> [Activity]:
Please read the records below and return each line holding the string "meta".

> [Input data]:
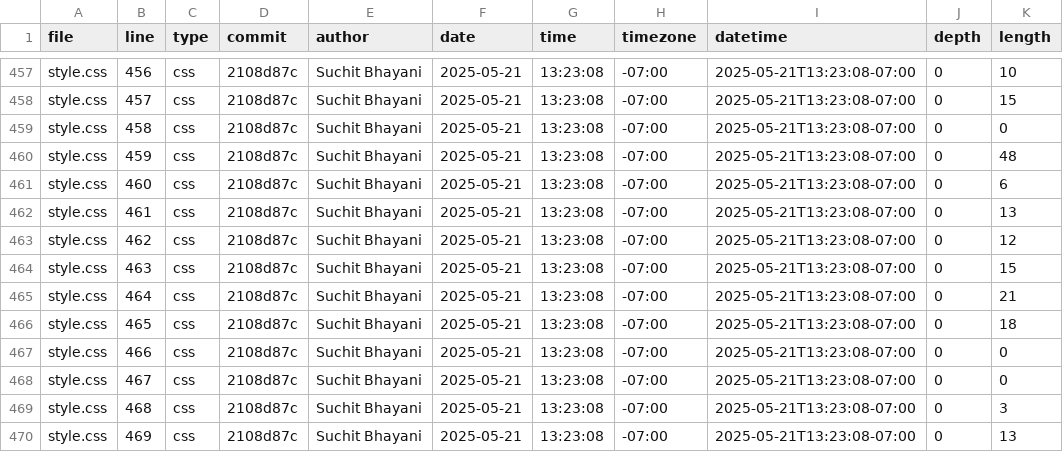
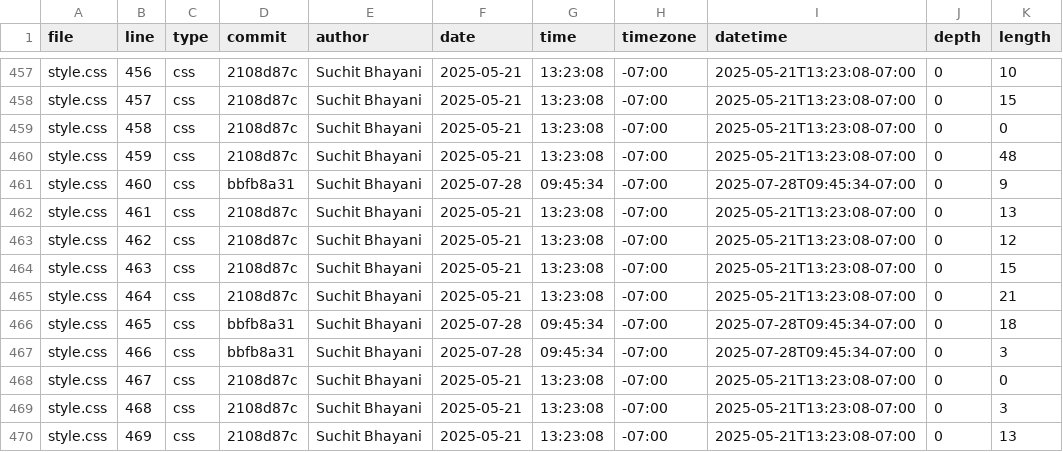
Before and after one commit to suchitbhayani/suchitbhayani.github.io, a CSV file: meta/loc.csv, drawn as a sheet; only a part is shown, gaps mark what is left out.

```diff
--- a/meta/loc.csv
+++ b/meta/loc.csv
@@ -460,3 +460,3 @@ style.css,458,css,2108d87c,Suchit Bhayani,2025-05-21,13:23:08,-07:00,2025-05-21T
 style.css,459,css,2108d87c,Suchit Bhayani,2025-05-21,13:23:08,-07:00,2025-05-21T13:23:08-07:00,0,48
-style.css,460,css,2108d87c,Suchit Bhayani,2025-05-21,13:23:08,-07:00,2025-05-21T13:23:08-07:00,0,6
+style.css,460,css,bbfb8a31,Suchit Bhayani,2025-07-28,09:45:34,-07:00,2025-07-28T09:45:34-07:00,0,9
 style.css,461,css,2108d87c,Suchit Bhayani,2025-05-21,13:23:08,-07:00,2025-05-21T13:23:08-07:00,0,13
@@ -465,4 +465,4 @@ style.css,463,css,2108d87c,Suchit Bhayani,2025-05-21,13:23:08,-07:00,2025-05-21T
 style.css,464,css,2108d87c,Suchit Bhayani,2025-05-21,13:23:08,-07:00,2025-05-21T13:23:08-07:00,0,21
-style.css,465,css,2108d87c,Suchit Bhayani,2025-05-21,13:23:08,-07:00,2025-05-21T13:23:08-07:00,0,18
-style.css,466,css,2108d87c,Suchit Bhayani,2025-05-21,13:23:08,-07:00,2025-05-21T13:23:08-07:00,0,0
+style.css,465,css,bbfb8a31,Suchit Bhayani,2025-07-28,09:45:34,-07:00,2025-07-28T09:45:34-07:00,0,18
+style.css,466,css,bbfb8a31,Suchit Bhayani,2025-07-28,09:45:34,-07:00,2025-07-28T09:45:34-07:00,0,3
 style.css,467,css,2108d87c,Suchit Bhayani,2025-05-21,13:23:08,-07:00,2025-05-21T13:23:08-07:00,0,0
```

> [Written solution]:
Before and after one commit to suchitbhayani/suchitbhayani.github.io, a CSV file: meta/loc.csv, drawn as a sheet; only a part is shown, gaps mark what is left out.
--- a/meta/loc.csv
+++ b/meta/loc.csv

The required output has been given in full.